There is a constant stream of scientific studies that report on melting ice in various parts of the world. Some from mountain glaciers, some from the arctic pack ice, some from Greenland, and some from the mother-load of glacial ice, Antarctica. Antarctica, the continent that covers Earth's south pole, contains more frozen water than all other deposits of glacial ice on the planet combined. The collapse of the Antarctic ice shelves, causing oceans to rise and all sorts of climate mayhem, is a favorite theme of climate alarmists everywhere. Unfortunately for them, new reports tell a different story. It seems that the Antarctic Peninsula has actually cooled over the past two decades. Moreover, all the hoopla about this being the hottest year ever is contradicted by findings from Antarctic ice cores that during the Eemian, the last interglacial (LIG; 130,000–115,000 years ago), global climate was warmer than today and global mean sea level was 6-9 m higher. Sorry to dampen the hysteria with actual science.

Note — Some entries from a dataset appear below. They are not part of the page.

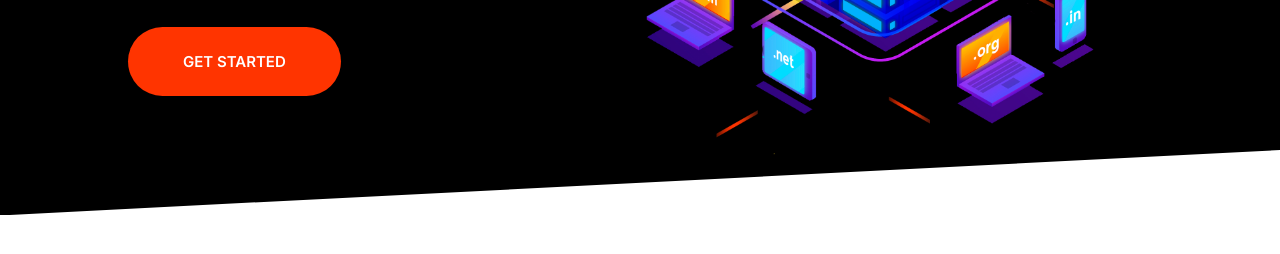
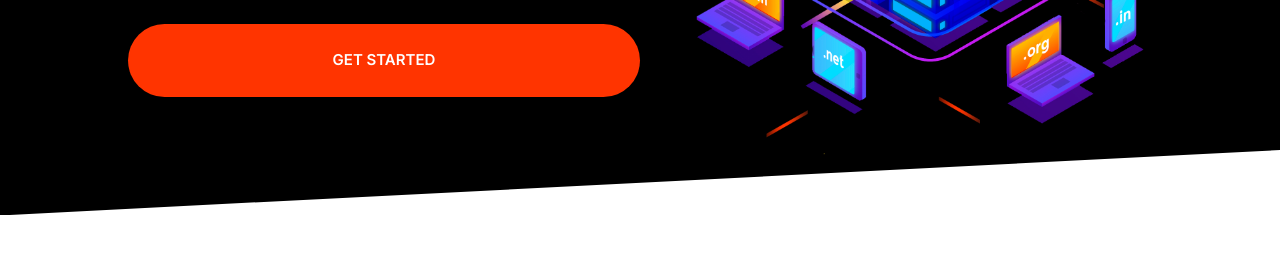
Before and after one commit to victorlevus/levussy, a plain HTML site: page index.html in a window 1280 px wide. Shown: the part 438-692 px from the top of the page. Drawn offline with Linux system fonts and the light colour scheme.

Commit message:
build the hero component

```diff
--- a/css/style.css
+++ b/css/style.css
@@ -688,6 +688,7 @@ a {
 
 .hero__image {
   width: 100%;
+  margin-left: 5rem;
 }
 
 @media screen and (min-width: 768px) {
--- a/index.html
+++ b/index.html
@@ -17,7 +17,7 @@
                 <header class="block__header hero__content">
                     <h1 class="block__heading">Cloud Hosting for Pros</h1>
                     <p class="hero__tagline">Deploy your website in less than 60 seconds</p>
-                    <a href="#" class="btn btn--accent">Get Started</a>
+                    <a href="#" class="btn btn--accent btn--block">Get Started</a>
                 </header>
                 <img class="hero__image" src="images/banner.png" alt="">
             </div>
```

A new study of the Asian Monsoon record has shed light on Earth's changing climate over the past six-hundred and forty millennia. Drawn from an exhaustive and painstaking examination of the relative proportions of the oxygen isotopes 16O and 18O in stalagmites, records from Chinese caves characterize changes in both the Asian monsoon and global climate. This record supports the idea that the 100,000-year glacial/interglacial cycle is an average of discrete numbers of precession cycles. Further more, changes in insolation, the amount of energy received from the Sun, triggers deglaciations and shorter term millennial events. No evidence supporting the upstart theory that CO2 controls climate change is reported.